═══ Data for this exercise
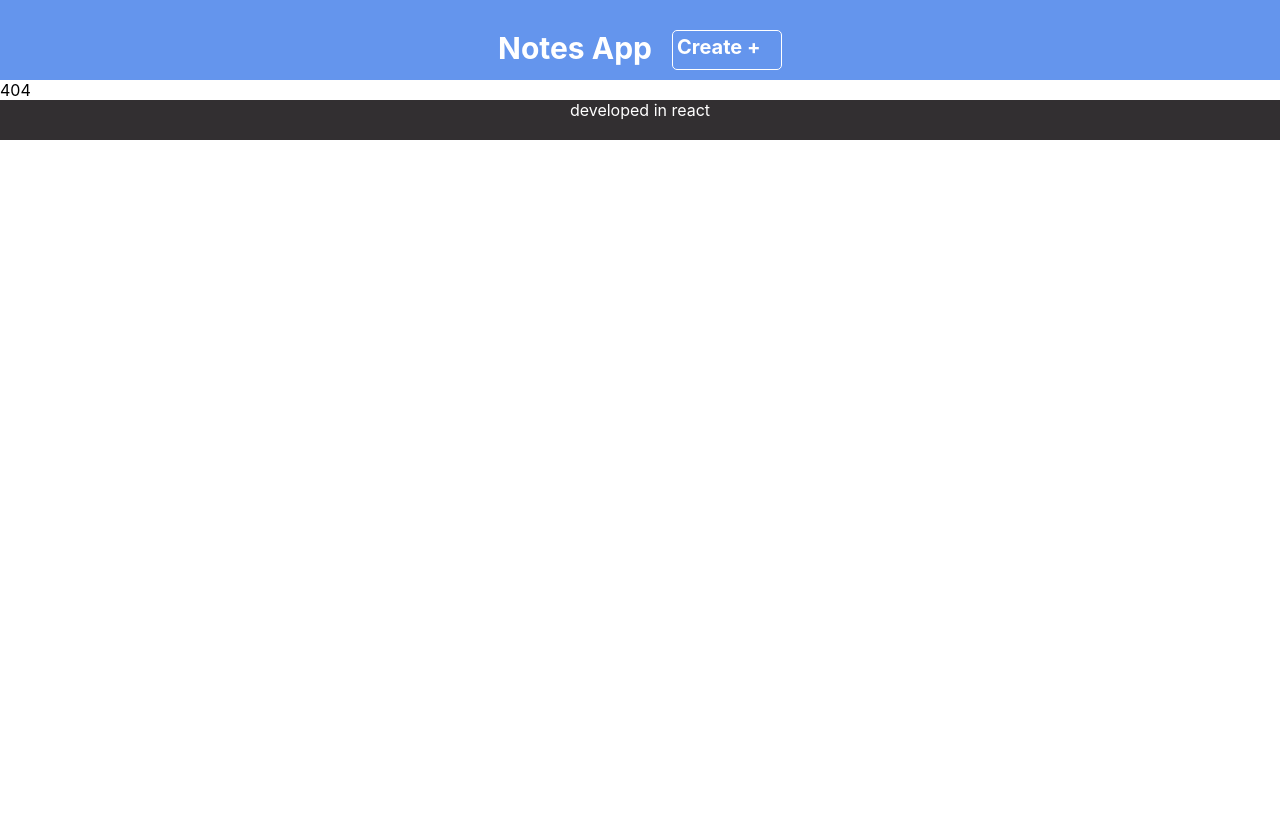
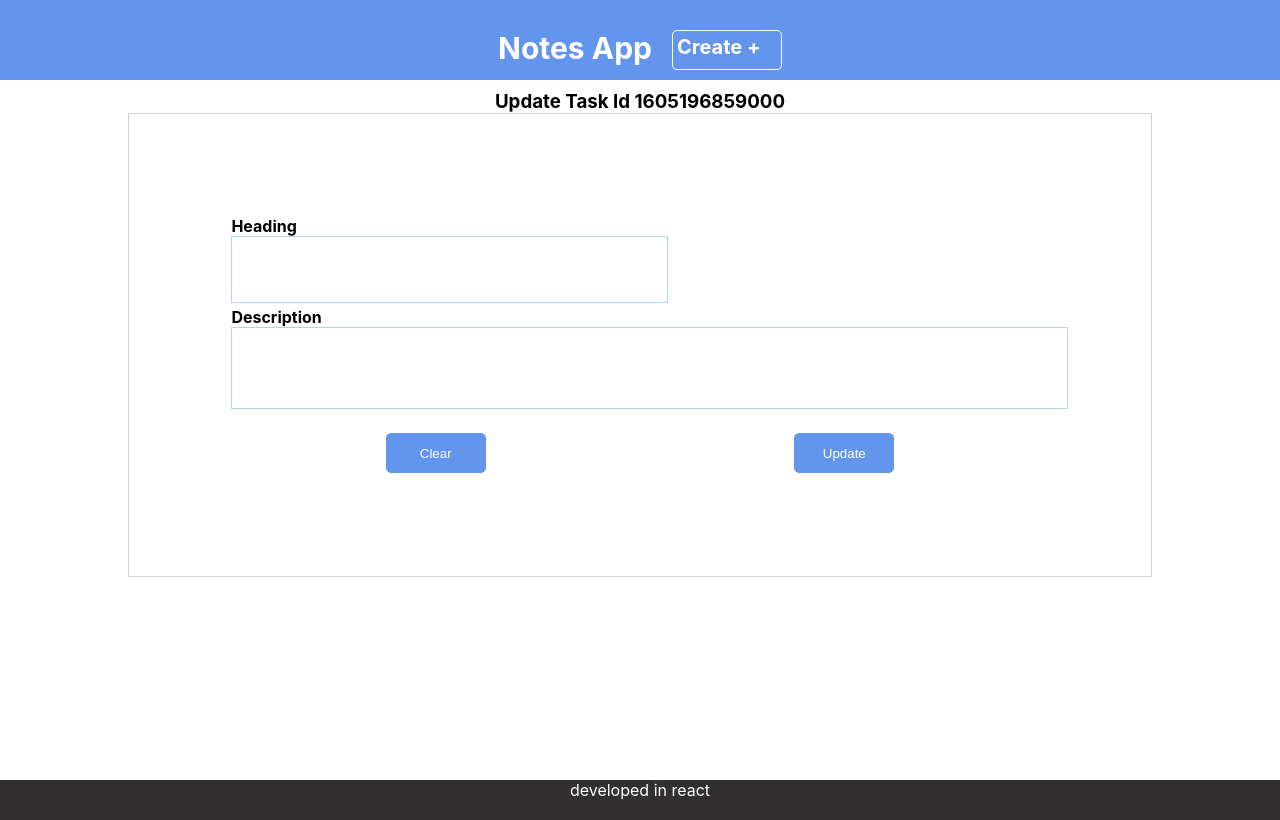
Before and after one commit to smartengineergeek/notes-app, a React (Create React App) app: page /update/1605196859000 in a window 1280 px wide. Before the commit this address had no page. Built offline with nearby package versions, Linux system fonts and the light colour scheme.

Commit message:
added update

```diff
--- a/src/Routes.js
+++ b/src/Routes.js
@@ -8,7 +8,7 @@
 import Notes from './components/Notes/Notes';
 import Create from './components/Create/Create';
 import { Header, Footer } from './Layouts/Header/Header';
-import Modal from './components/Modal/Modal';
+import Update from './components/Update/Update';
 
 export default function Routes(){
     return(
@@ -22,11 +22,13 @@
                 <Route exact path="/create">
                     <Create />
                 </Route>
+                <Route path="/update/:id">
+                    <Update />
+                </Route>
                 <Route render={() => <div>404</div>} />
             </Switch>
 
             <Footer />
-            <Modal />
         </Router>
     )
 }
--- a/src/components/Modal/Modal.css
+++ b/src/components/Modal/Modal.css
@@ -1,6 +1,6 @@
 /* The Modal (background) */
 .modal {
-    display: none; /* Hidden by default */
+    display: block; /* Hidden by default */
     position: fixed; /* Stay in place */
     z-index: 1; /* Sit on top */
     padding-top: 100px; /* Location of the box */
--- a/src/components/Modal/Modal.js
+++ b/src/components/Modal/Modal.js
@@ -4,27 +4,26 @@
 
 class Modal extends React.Component{
     componentDidMount(){
+        let thisRef = this;
         window.onclick = function(event) {
-            let modal = document.getElementById("myModal");
-            if (event.target == modal) {
-              modal.style.display = "none";
-            }
+            let modal = document.getElementById("appModal");
+            if (event.target == modal)
+                thisRef.props.callbackModal("close", "");
         }
-    }
-    closeHandler = () => {
-        document.getElementById("myModal").style.display = "none";
     }
     render(){
         return(
-            <div id="myModal" className="modal">
+            <div id="appModal" className="modal">
 
                 <div className="modal-content">
-                    <span className="close" onClick={this.closeHandler}>&times;</span>
+                    <span className="close" onClick={() => this.props.callbackModal("close", "")}>&times;</span>
                     <h3 className="text-center">Task Details</h3>
                     <div className="task-body">
-                        <h4>Id - <span id="modal-id" /></h4>
-                        <h4>Heading - <span id="modal-heading" /></h4>
-                        <p>Description - <span id="modal-description" /></p>
+                        <h4>Id - <span id="modal-id" />{this.props.data.id}</h4>
+                        <h4>Heading - <span id="modal-heading" />{this.props.data.heading}</h4>
+                        <p>Description - <span id="modal-description" />{this.props.data.description}</p>
+                        <button className="function-button">Edit</button>
+                        <button className="danger-button" onClick={() => this.props.callbackModal("delete", this.props.data.id)}>Delete</button>
                     </div>
                 </div>
 
--- /dev/null
+++ b/src/components/Update/Update.css
@@ -0,0 +1,37 @@
+.wrapper{
+    display: flex;
+    justify-content: space-evenly;
+    flex-direction: column;
+    padding: 10%;
+    list-style-type: none;
+    border: solid 1px lightgray;
+}
+.create{
+    height: 700px;
+}
+.create form{
+    padding: 10%;
+    padding-top: 10px;
+}
+.form-row textarea{
+    border: solid 1px lightblue;
+    padding: 10px;
+    resize: none;
+}
+.form-row label, heading{
+    font-weight: bold;
+}
+.heading{
+    text-align: center;
+}
+.btn-row{
+    justify-content: space-around;
+    display: flex;
+    padding-top: 20px;
+}
+.error{
+    color: indianred;
+}
+.success{
+    color: green;
+}
--- /dev/null
+++ b/src/components/Update/Update.js
@@ -0,0 +1,129 @@
+import React from 'react';
+import { withRouter } from 'react-router-dom';
+
+import './Update.css';
+import spinner from '../spinner.gif';
+
+class Update extends React.Component{
+    constructor(props){
+        super(props);
+        this.headingInputRef = React.createRef();
+        this.descriptionInputRef = React.createRef();
+        this.formHandler = this.formHandler.bind(this);
+        this.formInterval = null;
+        this.state={
+            headingError: "",
+            descriptionError: "",
+            hasError: false,
+            successMessage: "",
+            failureMessage: "",
+            taskId: "",
+            isLoading: false
+        }
+    }
+
+    componentDidMount(){
+ //       console.log(" this.props ", this.props);
+        if((this.props.location.pathname).split("/")[2] != ""){
+            this.setState({ taskId: (this.props.location.pathname).split("/")[2]});
+            console.log((this.props.location.pathname).split("/")[2]);
+            let id = (this.props.location.pathname).split("/")[2];
+            let tasks = JSON.parse(localStorage.getItem("tasks-app"));
+            if(tasks != null){
+                let task = tasks.filter(data => (data.id).toString() === id);
+                if(task[0] != undefined){
+                    this.headingInputRef.value = task[0].heading;
+                    this.descriptionInputRef.value = task[0].description;
+                }
+            }
+        }
+    }
+    componentWillUnmount(){
+        //clearTimeout(this.formInterval);
+    }
+
+    validation = () => {
+        let isValid = true;
+        let updateState = { headingError: "", descriptionError: ""};
+        if(this.headingInputRef.value === ""){
+            updateState.headingError = "please add heading"
+            isValid = false;
+        }
+
+        if(this.descriptionInputRef.value === ""){
+            updateState.descriptionError = "please add description";
+            isValid = false;
+        }
+        updateState.hasError = !isValid;
+        this.setState({ ...updateState });
+
+        return isValid;
+    }
+
+    clearForm = () => {
+        this.headingInputRef.value = "";
+        this.descriptionInputRef.value = "";
+        this.setState({ headingError: "", descriptionError: "", hasError: false, successMessage: ""});
+    }
+
+    formHandler(e){
+        e.preventDefault();
+        this.setState({isLoading: true});
+        if(this.validation()){
+            let tasks = [];
+            if(localStorage.getItem("tasks-app"))
+                tasks = JSON.parse(localStorage.getItem("tasks-app"));
+            let isTaskIdValid = false;
+            tasks.forEach(task => {
+                if((task.id).toString() === this.state.taskId){
+                    isTaskIdValid = true;
+                    task.updatedDate = new Date();
+                    task.heading = this.headingInputRef.value;
+                    task.description = this.descriptionInputRef.value;
+                }
+            })
+            localStorage.setItem("tasks-app", JSON.stringify(tasks));
+            if(isTaskIdValid)  this.setState({successMessage: "data updated" });
+            else this.setState({failureMessage: "task id does not exist" });
+        }
+        setTimeout(() => {
+            this.setState({ isLoading: false });
+        }, 2000);
+    }
+
+    render(){
+        return(
+            <div className="create">
+                <form onSubmit={this.formHandler}>
+                <h3 className="heading">Update Task Id {this.state.taskId}</h3>
+                    <ul className="wrapper">
+                        <li className="form-row">
+                            <label>Heading</label><br/>
+                            <textarea rows="3" cols="50" ref={input => this.headingInputRef = input} />
+                        </li>
+                        <li className="form-row">
+                            <label>Description</label>
+                            <textarea rows="4" cols="100"  ref={input => this.descriptionInputRef = input} />
+                        </li>
+                        {this.state.hasError && <li className="form-row">
+                            <div className="error">{this.state.headingError} {this.state.descriptionError}</div>
+                        </li>}
+                        {this.state.successMessage && <li className="form-row">
+                            <div className="success">{this.state.successMessage}</div>
+                        </li>}
+                        {this.state.failureMessage && <li className="form-row">
+                            <div className="error">{this.state.failureMessage}</div>
+                        </li>}
+                        <li className="form-row btn-row">
+                            <button className="blue-button" type="button" onClick={this.clearForm}>Clear</button>
+                            {!this.state.isLoading ? <button className="blue-button" type="submit">Update</button>:
+                            <img src="" alt="loading..." className="loader" />}
+                        </li>
+                    </ul>
+                </form>
+            </div>
+        )
+    }
+}
+
+export default withRouter(Update);
```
══════
Problem requirements.
Your answer should be an exact copy of the records above, with no pictures in it.

Task result.
Before and after one commit to smartengineergeek/notes-app, a React (Create React App) app: page /update/1605196859000 in a window 1280 px wide. Before the commit this address had no page. Built offline with nearby package versions, Linux system fonts and the light colour scheme.

Commit message:
added update

```diff
--- a/src/Routes.js
+++ b/src/Routes.js
@@ -8,7 +8,7 @@
 import Notes from './components/Notes/Notes';
 import Create from './components/Create/Create';
 import { Header, Footer } from './Layouts/Header/Header';
-import Modal from './components/Modal/Modal';
+import Update from './components/Update/Update';
 
 export default function Routes(){
     return(
@@ -22,11 +22,13 @@
                 <Route exact path="/create">
                     <Create />
                 </Route>
+                <Route path="/update/:id">
+                    <Update />
+                </Route>
                 <Route render={() => <div>404</div>} />
             </Switch>
 
             <Footer />
-            <Modal />
         </Router>
     )
 }
--- a/src/components/Modal/Modal.css
+++ b/src/components/Modal/Modal.css
@@ -1,6 +1,6 @@
 /* The Modal (background) */
 .modal {
-    display: none; /* Hidden by default */
+    display: block; /* Hidden by default */
     position: fixed; /* Stay in place */
     z-index: 1; /* Sit on top */
     padding-top: 100px; /* Location of the box */
--- a/src/components/Modal/Modal.js
+++ b/src/components/Modal/Modal.js
@@ -4,27 +4,26 @@
 
 class Modal extends React.Component{
     componentDidMount(){
+        let thisRef = this;
         window.onclick = function(event) {
-            let modal = document.getElementById("myModal");
-            if (event.target == modal) {
-              modal.style.display = "none";
-            }
+            let modal = document.getElementById("appModal");
+            if (event.target == modal)
+                thisRef.props.callbackModal("close", "");
         }
-    }
-    closeHandler = () => {
-        document.getElementById("myModal").style.display = "none";
     }
     render(){
         return(
-            <div id="myModal" className="modal">
+            <div id="appModal" className="modal">
 
                 <div className="modal-content">
-                    <span className="close" onClick={this.closeHandler}>&times;</span>
+                    <span className="close" onClick={() => this.props.callbackModal("close", "")}>&times;</span>
                     <h3 className="text-center">Task Details</h3>
                     <div className="task-body">
-                        <h4>Id - <span id="modal-id" /></h4>
-                        <h4>Heading - <span id="modal-heading" /></h4>
-                        <p>Description - <span id="modal-description" /></p>
+                        <h4>Id - <span id="modal-id" />{this.props.data.id}</h4>
+                        <h4>Heading - <span id="modal-heading" />{this.props.data.heading}</h4>
+                        <p>Description - <span id="modal-description" />{this.props.data.description}</p>
+                        <button className="function-button">Edit</button>
+                        <button className="danger-button" onClick={() => this.props.callbackModal("delete", this.props.data.id)}>Delete</button>
                     </div>
                 </div>
 
--- /dev/null
+++ b/src/components/Update/Update.css
@@ -0,0 +1,37 @@
+.wrapper{
+    display: flex;
+    justify-content: space-evenly;
+    flex-direction: column;
+    padding: 10%;
+    list-style-type: none;
+    border: solid 1px lightgray;
+}
+.create{
+    height: 700px;
+}
+.create form{
+    padding: 10%;
+    padding-top: 10px;
+}
+.form-row textarea{
+    border: solid 1px lightblue;
+    padding: 10px;
+    resize: none;
+}
+.form-row label, heading{
+    font-weight: bold;
+}
+.heading{
+    text-align: center;
+}
+.btn-row{
+    justify-content: space-around;
+    display: flex;
+    padding-top: 20px;
+}
+.error{
+    color: indianred;
+}
+.success{
+    color: green;
+}
--- /dev/null
+++ b/src/components/Update/Update.js
@@ -0,0 +1,129 @@
+import React from 'react';
+import { withRouter } from 'react-router-dom';
+
+import './Update.css';
+import spinner from '../spinner.gif';
+
+class Update extends React.Component{
+    constructor(props){
+        super(props);
+        this.headingInputRef = React.createRef();
+        this.descriptionInputRef = React.createRef();
+        this.formHandler = this.formHandler.bind(this);
+        this.formInterval = null;
+        this.state={
+            headingError: "",
+            descriptionError: "",
+            hasError: false,
+            successMessage: "",
+            failureMessage: "",
+            taskId: "",
+            isLoading: false
+        }
+    }
+
+    componentDidMount(){
+ //       console.log(" this.props ", this.props);
+        if((this.props.location.pathname).split("/")[2] != ""){
+            this.setState({ taskId: (this.props.location.pathname).split("/")[2]});
+            console.log((this.props.location.pathname).split("/")[2]);
+            let id = (this.props.location.pathname).split("/")[2];
+            let tasks = JSON.parse(localStorage.getItem("tasks-app"));
+            if(tasks != null){
+                let task = tasks.filter(data => (data.id).toString() === id);
+                if(task[0] != undefined){
+                    this.headingInputRef.value = task[0].heading;
+                    this.descriptionInputRef.value = task[0].description;
+                }
+            }
+        }
+    }
+    componentWillUnmount(){
+        //clearTimeout(this.formInterval);
+    }
+
+    validation = () => {
+        let isValid = true;
+        let updateState = { headingError: "", descriptionError: ""};
+        if(this.headingInputRef.value === ""){
+            updateState.headingError = "please add heading"
+            isValid = false;
+        }
+
+        if(this.descriptionInputRef.value === ""){
+            updateState.descriptionError = "please add description";
+            isValid = false;
+        }
+        updateState.hasError = !isValid;
+        this.setState({ ...updateState });
+
+        return isValid;
+    }
+
+    clearForm = () => {
+        this.headingInputRef.value = "";
+        this.descriptionInputRef.value = "";
+        this.setState({ headingError: "", descriptionError: "", hasError: false, successMessage: ""});
+    }
+
+    formHandler(e){
+        e.preventDefault();
+        this.setState({isLoading: true});
+        if(this.validation()){
+            let tasks = [];
+            if(localStorage.getItem("tasks-app"))
+                tasks = JSON.parse(localStorage.getItem("tasks-app"));
+            let isTaskIdValid = false;
+            tasks.forEach(task => {
+                if((task.id).toString() === this.state.taskId){
+                    isTaskIdValid = true;
+                    task.updatedDate = new Date();
+                    task.heading = this.headingInputRef.value;
+                    task.description = this.descriptionInputRef.value;
+                }
+            })
+            localStorage.setItem("tasks-app", JSON.stringify(tasks));
+            if(isTaskIdValid)  this.setState({successMessage: "data updated" });
+            else this.setState({failureMessage: "task id does not exist" });
+        }
+        setTimeout(() => {
+            this.setState({ isLoading: false });
+        }, 2000);
+    }
+
+    render(){
+        return(
+            <div className="create">
+                <form onSubmit={this.formHandler}>
+                <h3 className="heading">Update Task Id {this.state.taskId}</h3>
+                    <ul className="wrapper">
+                        <li className="form-row">
+                            <label>Heading</label><br/>
+                            <textarea rows="3" cols="50" ref={input => this.headingInputRef = input} />
+                        </li>
+                        <li className="form-row">
+                            <label>Description</label>
+                            <textarea rows="4" cols="100"  ref={input => this.descriptionInputRef = input} />
+                        </li>
+                        {this.state.hasError && <li className="form-row">
+                            <div className="error">{this.state.headingError} {this.state.descriptionError}</div>
+                        </li>}
+                        {this.state.successMessage && <li className="form-row">
+                            <div className="success">{this.state.successMessage}</div>
+                        </li>}
+                        {this.state.failureMessage && <li className="form-row">
+                            <div className="error">{this.state.failureMessage}</div>
+                        </li>}
+                        <li className="form-row btn-row">
+                            <button className="blue-button" type="button" onClick={this.clearForm}>Clear</button>
+                            {!this.state.isLoading ? <button className="blue-button" type="submit">Update</button>:
+                            <img src="" alt="loading..." className="loader" />}
+                        </li>
+                    </ul>
+                </form>
+            </div>
+        )
+    }
+}
+
+export default withRouter(Update);
```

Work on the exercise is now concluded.